#### Stored data entries
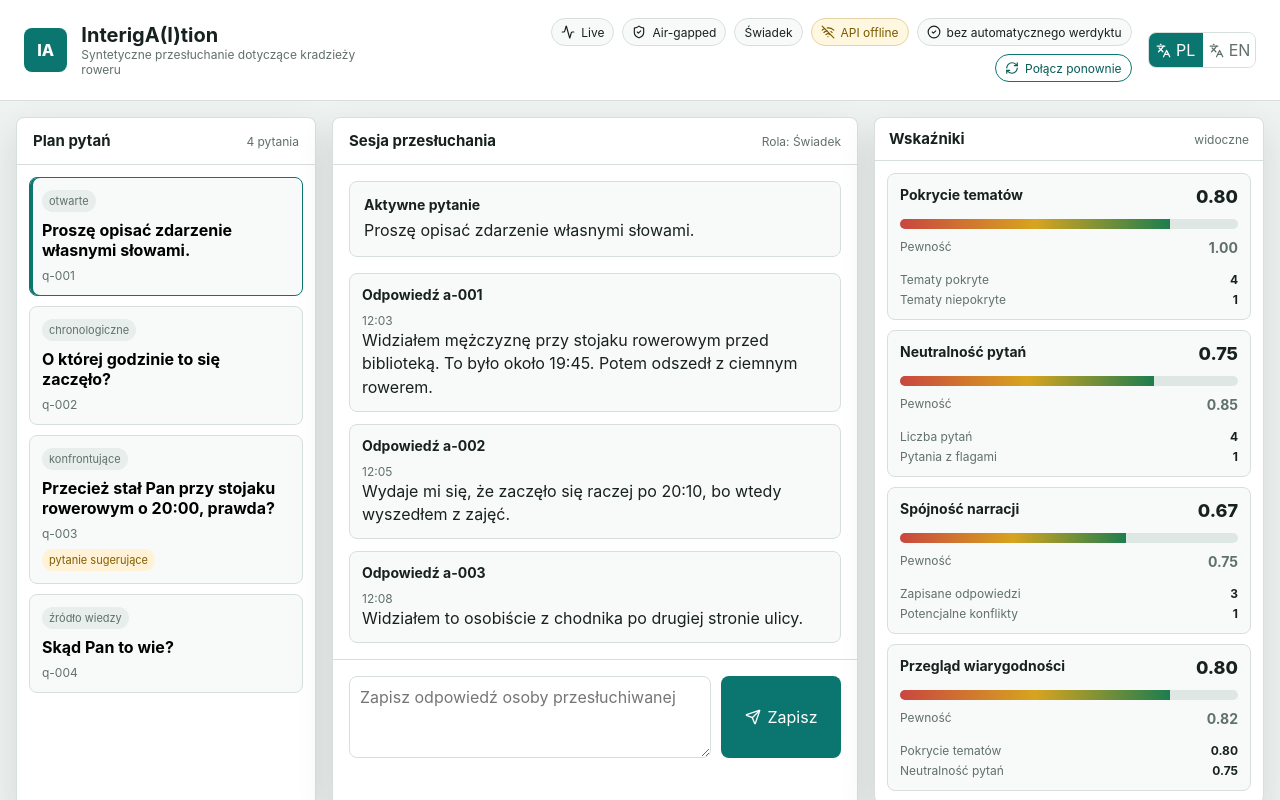
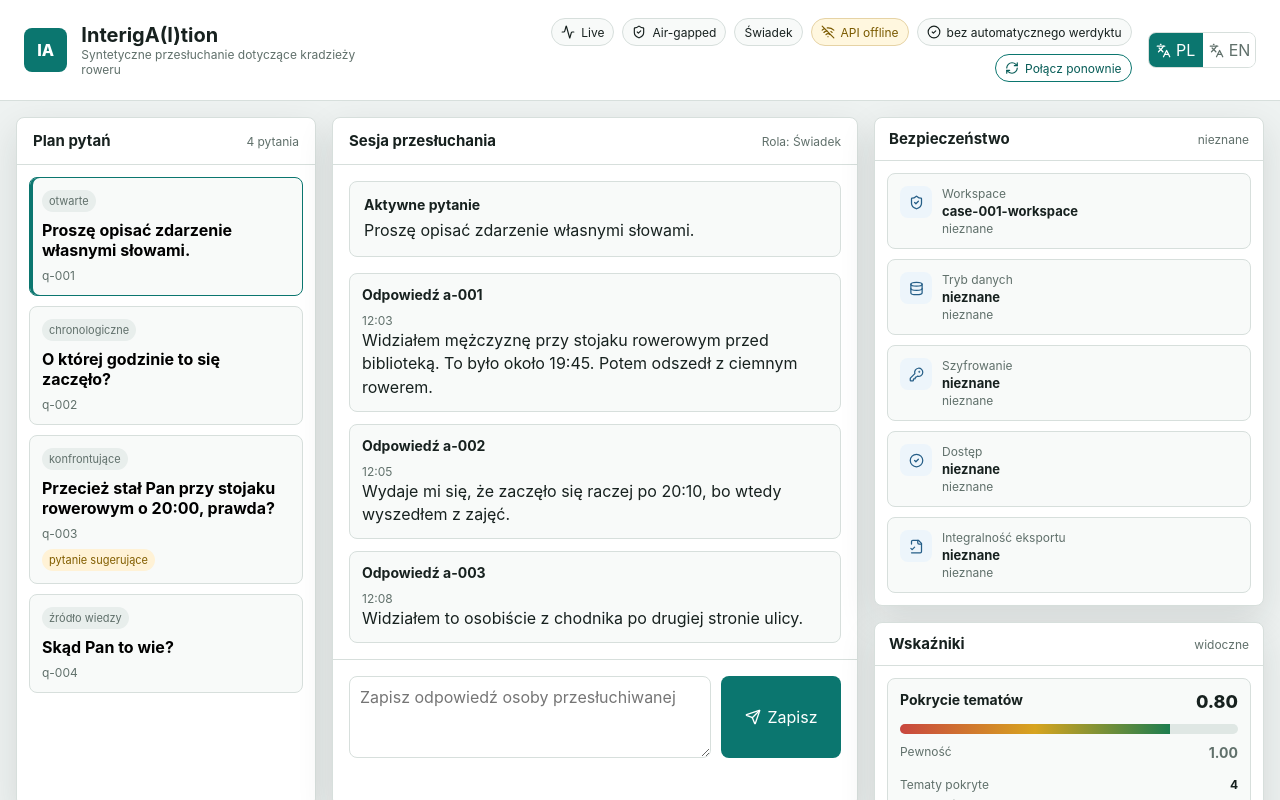
Before and after one commit to BartChmiel/Interrog-A-I-tion, a React (Vite) app in the folder frontend/app/: page / in a window 1280 px wide. Shown: the top 800 px of the page. Built offline with nearby package versions, Linux system fonts and the light colour scheme; no server answers.

Commit message:
Show workspace security status in UI

```diff
--- a/frontend/app/src/App.tsx
+++ b/frontend/app/src/App.tsx
@@ -1,8 +1,11 @@
-import { useEffect, useMemo, useRef, useState } from "react";
+import { useEffect, useMemo, useRef, useState, type ReactNode } from "react";
 import {
   Activity,
   AlertTriangle,
   CheckCircle2,
+  Database,
+  FileCheck2,
+  KeyRound,
   Languages,
   ListChecks,
   RefreshCw,
@@ -11,19 +14,31 @@ import {
   Wifi,
   WifiOff,
 } from "lucide-react";
-import { addAnswer, loadCaseReview, loadSessionReview, startSession, type ApiError } from "./api";
+import {
+  addAnswer,
+  ensureWorkspace,
+  loadCaseReview,
+  loadEncryptionStatus,
+  loadSessionReview,
+  loadWorkspaceAccess,
+  startSession,
+  type ApiError,
+} from "./api";
 import { seedAnswers, seedFindings, seedIndicators, seedQuestions } from "./demoData";
 import { domainLabel, localize, text, type CopyKey } from "./i18n";
 import type {
   Answer,
   ApiMode,
   CaseData,
+  EncryptionStatus,
   Indicator,
   InterviewSession,
   Locale,
   QuestionView,
   ReviewFinding,
   RuntimeConfig,
+  WorkspaceAccessDecision,
+  WorkspaceResponse,
 } from "./types";
 import {
   formatCount,
@@ -43,6 +58,9 @@ export function App() {
   const [session, setSession] = useState<InterviewSession | null>(null);
   const [indicators, setIndicators] = useState<Indicator[]>([]);
   const [findings, setFindings] = useState<ReviewFinding[]>([]);
+  const [encryptionStatus, setEncryptionStatus] = useState<EncryptionStatus | null>(null);
+  const [workspace, setWorkspace] = useState<WorkspaceResponse | null>(null);
+  const [workspaceAccess, setWorkspaceAccess] = useState<WorkspaceAccessDecision | null>(null);
   const [activeQuestionId, setActiveQuestionId] = useState("q-001");
   const [answerText, setAnswerText] = useState("");
   const [localAnswers, setLocalAnswers] = useState<Answer[]>([]);
@@ -93,6 +111,7 @@ export function App() {
       setCaseData(caseReview.case);
       setIndicators(caseReview.indicators);
       setFindings(caseReview.review.findings);
+      await refreshSecurityState();
       await startOrResumeSession(config);
       const sessionReview = await loadSessionReview(config, locale);
       setSession(sessionReview.session);
@@ -104,6 +123,24 @@ export function App() {
       console.warn("Local API unavailable, using static demo data.", error);
       setApiMode("offline");
       setStatusKey("offline");
+    }
+  }
+
+  async function refreshSecurityState() {
+    try {
+      const [security, ensuredWorkspace] = await Promise.all([
+        loadEncryptionStatus(config),
+        ensureWorkspace(config),
+      ]);
+      const access = await loadWorkspaceAccess(config);
+      setEncryptionStatus(security);
+      setWorkspace(ensuredWorkspace);
+      setWorkspaceAccess(access);
+    } catch (error) {
+      console.warn("Could not refresh local workspace security state.", error);
+      setEncryptionStatus(null);
+      setWorkspace(null);
+      setWorkspaceAccess(null);
     }
   }
 
@@ -311,6 +348,13 @@ export function App() {
         </section>
 
         <aside className="insight-panel">
+          <SecurityPanel
+            accessDecision={workspaceAccess}
+            encryptionStatus={encryptionStatus}
+            locale={locale}
+            workspace={workspace}
+          />
+
           <section>
             <PanelHeader title={text(locale, "indicators")} meta={text(locale, "visible")} compact />
             <div className="indicator-list">
@@ -354,6 +398,126 @@ export function App() {
       </main>
     </div>
   );
+}
+
+function SecurityPanel({
+  accessDecision,
+  encryptionStatus,
+  locale,
+  workspace,
+}: {
+  accessDecision: WorkspaceAccessDecision | null;
+  encryptionStatus: EncryptionStatus | null;
+  locale: Locale;
+  workspace: WorkspaceResponse | null;
+}) {
+  const manifest = workspace?.manifest;
+  const encryptionReady = encryptionStatus?.available === true;
+  const accessReady = accessDecision?.allowed === true;
+  const workspaceState = manifest ? "ready" : "unknown";
+  const storageState = !manifest
+    ? "unknown"
+    : manifest.storage_mode === "encrypted_required"
+      ? "ready"
+      : "warning";
+  const encryptionState = encryptionStatus ? (encryptionReady ? "ready" : "warning") : "unknown";
+  const accessState = accessDecision ? (accessReady ? "ready" : "blocked") : "unknown";
+  const exportState = manifest ? "ready" : "unknown";
+  const storageDetail = manifest
+    ? text(locale, manifest.storage_mode === "encrypted_required" ? "encryptionRequired" : "prototypeMode")
+    : text(locale, "unknown");
+  const encryptionDetail = encryptionStatus
+    ? text(locale, encryptionReady ? "ready" : "notReady")
+    : text(locale, "unknown");
+  const accessDetail = accessDecision
+    ? text(locale, accessReady ? "allowed" : "blocked")
+    : text(locale, "unknown");
+  const exportDetail = manifest ? text(locale, "manifestReady") : text(locale, "unknown");
+
+  return (
+    <section>
+      <PanelHeader
+        title={text(locale, "security")}
+        meta={manifest?.status ?? text(locale, "unknown")}
+        compact
+      />
+      <div className="security-list">
+        <SecurityItem
+          detail={manifest?.data_sensitivity ?? text(locale, "unknown")}
+          icon={<ShieldCheck size={15} />}
+          state={workspaceState}
+          title={text(locale, "workspaceLabel")}
+          value={manifest?.workspace_id ?? config.workspaceId}
+        />
+        <SecurityItem
+          detail={storageDetail}
+          icon={<Database size={15} />}
+          state={storageState}
+          title={text(locale, "storageMode")}
+          value={storageModeLabel(manifest?.storage_mode, locale)}
+        />
+        <SecurityItem
+          detail={encryptionDetail}
+          icon={<KeyRound size={15} />}
+          state={encryptionState}
+          title={text(locale, "encryption")}
+          value={encryptionStatus?.version ?? encryptionStatus?.backend ?? text(locale, "unknown")}
+        />
+        <SecurityItem
+          detail={accessDetail}
+          icon={<CheckCircle2 size={15} />}
+          state={accessState}
+          title={text(locale, "access")}
+          value={accessDecision ? `${accessDecision.role} / ${accessDecision.action}` : text(locale, "unknown")}
+        />
+        <SecurityItem
+          detail={exportDetail}
+          icon={<FileCheck2 size={15} />}
+          state={exportState}
+          title={text(locale, "exportIntegrity")}
+          value={manifest ? text(locale, "ready") : text(locale, "unknown")}
+        />
+      </div>
+    </section>
+  );
+}
+
+function SecurityItem({
+  detail,
+  icon,
+  state,
+  title,
+  value,
+}: {
+  detail: string;
+  icon: ReactNode;
+  state: "ready" | "warning" | "blocked" | "unknown";
+  title: string;
+  value: string;
+}) {
+  return (
+    <article className="security-item" data-state={state}>
+      <span className="security-icon">{icon}</span>
+      <div>
+        <span className="security-label">{title}</span>
+        <strong>{value}</strong>
+        <span className="security-detail">{detail}</span>
+      </div>
+    </article>
+  );
+}
+
+function storageModeLabel(
+  mode: WorkspaceResponse["manifest"]["storage_mode"] | undefined,
+  locale: Locale,
+): string {
+  if (mode === "encrypted_required") {
+    return text(locale, "encryptedRequired");
+  }
+  if (mode === "plain_sqlite_prototype") {
+    return text(locale, "plainPrototype");
+  }
+  return text(locale, "unknown");
 }
 
 function StatusStrip({
--- a/frontend/app/src/api.ts
+++ b/frontend/app/src/api.ts
@@ -1,8 +1,11 @@
 import type {
   CaseReviewResponse,
+  EncryptionStatus,
   InterviewSession,
   RuntimeConfig,
   SessionReviewResponse,
+  WorkspaceAccessDecision,
+  WorkspaceResponse,
 } from "./types";
 
 export type ApiError = Error & { status?: number };
@@ -47,6 +50,56 @@ export async function loadSessionReview(
   locale: string,
 ): Promise<SessionReviewResponse> {
   return fetchJson(config, `/sessions/${config.sessionId}/review?locale=${locale}`);
+}
+
+export async function loadEncryptionStatus(config: RuntimeConfig): Promise<EncryptionStatus> {
+  return fetchJson(config, "/security/encryption");
+}
+
+export async function loadWorkspace(config: RuntimeConfig): Promise<WorkspaceResponse> {
+  return fetchJson(config, `/workspaces/${encodeURIComponent(config.workspaceId)}`);
+}
+
+export async function createWorkspace(config: RuntimeConfig): Promise<WorkspaceResponse> {
+  return fetchJson(config, "/workspaces", {
+    method: "POST",
+    body: JSON.stringify({
+      workspace_id: config.workspaceId,
+      case_id: config.caseId,
+      created_by: "local-ui",
+      data_sensitivity: "synthetic",
+      storage_mode: "plain_sqlite_prototype",
+    }),
+  });
+}
+
+export async function ensureWorkspace(config: RuntimeConfig): Promise<WorkspaceResponse> {
+  try {
+    return await loadWorkspace(config);
+  } catch (error) {
+    if ((error as ApiError).status !== 400 && (error as ApiError).status !== 404) {
+      throw error;
+    }
+  }
+
+  try {
+    return await createWorkspace(config);
+  } catch (error) {
+    if ((error as ApiError).status === 400) {
+      return loadWorkspace(config);
+    }
+    throw error;
+  }
+}
+
+export async function loadWorkspaceAccess(
+  config: RuntimeConfig,
+  role = "investigator",
+  action = "write_interview",
+): Promise<WorkspaceAccessDecision> {
+  const workspaceId = encodeURIComponent(config.workspaceId);
+  const query = new URLSearchParams({ role, action });
+  return fetchJson(config, `/workspaces/${workspaceId}/access?${query.toString()}`);
 }
 
 async function fetchJson<T>(
--- a/frontend/app/src/i18n.ts
+++ b/frontend/app/src/i18n.ts
@@ -40,6 +40,22 @@ export const copy = {
     checkRecording: "Sprawdź nagranie",
     checkRecordingDetail: "Temat potencjalnego nagrania nie został jeszcze pokryty.",
     noAutomatedVerdict: "bez automatycznego werdyktu",
+    security: "Bezpieczeństwo",
+    workspaceLabel: "Workspace",
+    storageMode: "Tryb danych",
+    encryption: "Szyfrowanie",
+    access: "Dostęp",
+    exportIntegrity: "Integralność eksportu",
+    ready: "gotowe",
+    notReady: "niegotowe",
+    unknown: "nieznane",
+    allowed: "dozwolone",
+    blocked: "zablokowane",
+    plainPrototype: "SQLite prototyp",
+    encryptedRequired: "szyfrowanie wymagane",
+    prototypeMode: "syntetyczny tryb prototypowy",
+    encryptionRequired: "wymagany tryb szyfrowany",
+    manifestReady: "manifest SHA-256 gotowy",
   },
   en: {
     caseFallback: "Synthetic bicycle theft interview",
@@ -79,6 +95,22 @@ export const copy = {
     checkRecording: "Check recording",
     checkRecordingDetail: "The potential recording topic has not been covered yet.",
     noAutomatedVerdict: "no automated verdict",
+    security: "Security",
+    workspaceLabel: "Workspace",
+    storageMode: "Data mode",
+    encryption: "Encryption",
+    access: "Access",
+    exportIntegrity: "Export integrity",
+    ready: "ready",
+    notReady: "not ready",
+    unknown: "unknown",
+    allowed: "allowed",
+    blocked: "blocked",
+    plainPrototype: "SQLite prototype",
+    encryptedRequired: "encryption required",
+    prototypeMode: "synthetic prototype mode",
+    encryptionRequired: "encrypted mode required",
+    manifestReady: "SHA-256 manifest ready",
   },
 } satisfies Record<Locale, Record<string, string>>;
 
--- a/frontend/app/src/styles.css
+++ b/frontend/app/src/styles.css
@@ -229,7 +229,8 @@ h2 {
 .question-list,
 .indicator-list,
 .suggestion-list,
-.finding-list {
+.finding-list,
+.security-list {
   display: grid;
   gap: 10px;
   padding: 12px;
@@ -306,11 +307,74 @@ h2 {
 .answer-card,
 .indicator-card,
 .suggestion-card,
-.finding-card {
+.finding-card,
+.security-item {
   border: 1px solid var(--line);
   border-radius: 8px;
   background: var(--surface-strong);
   padding: 12px;
+}
+
+.security-item {
+  display: grid;
+  grid-template-columns: 32px minmax(0, 1fr);
+  gap: 10px;
+  align-items: start;
+}
+
+.security-item[data-state="ready"] {
+  border-color: #b9dccb;
+}
+
+.security-item[data-state="warning"] {
+  border-color: #ead39c;
+}
+
+.security-item[data-state="blocked"] {
+  border-color: #e5b6ad;
+}
+
+.security-icon {
+  width: 32px;
+  height: 32px;
+  display: grid;
+  place-items: center;
+  border-radius: 8px;
+  background: #e7f5ee;
+  color: var(--accent-strong);
+}
+
+.security-item[data-state="warning"] .security-icon {
+  background: #fff7df;
+  color: #7a5a00;
+}
+
+.security-item[data-state="blocked"] .security-icon {
+  background: #fff0ee;
+  color: var(--danger);
+}
+
+.security-item[data-state="unknown"] .security-icon {
+  background: #edf5fb;
+  color: var(--info);
+}
+
+.security-item strong,
+.security-label,
+.security-detail {
+  display: block;
+}
+
+.security-item strong {
+  margin: 2px 0;
+  overflow-wrap: anywhere;
+  font-size: 13px;
+}
+
+.security-label,
+.security-detail {
+  color: var(--muted);
+  font-size: 12px;
 }
 
 .answer-composer {
--- a/frontend/app/src/utils.ts
+++ b/frontend/app/src/utils.ts
@@ -11,6 +11,7 @@ export function runtimeConfig(): RuntimeConfig {
     caseId: params.get("case") || "case-001",
     sessionId: params.get("session") || `react-session-${Date.now()}`,
     participantId: params.get("participant") || "person-001",
+    workspaceId: params.get("workspace") || `${params.get("case") || "case-001"}-workspace`,
   };
 }
 
```
Also changed, not shown: frontend/app/src/types.ts (+33 -0 lines), 1 other file (tests, documents, lock files or other folders).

#### WORK TO BE COMPLETED
Count each line above in which the string "notReady" appears, then state only the total.

#### WRITTEN SOLUTION
3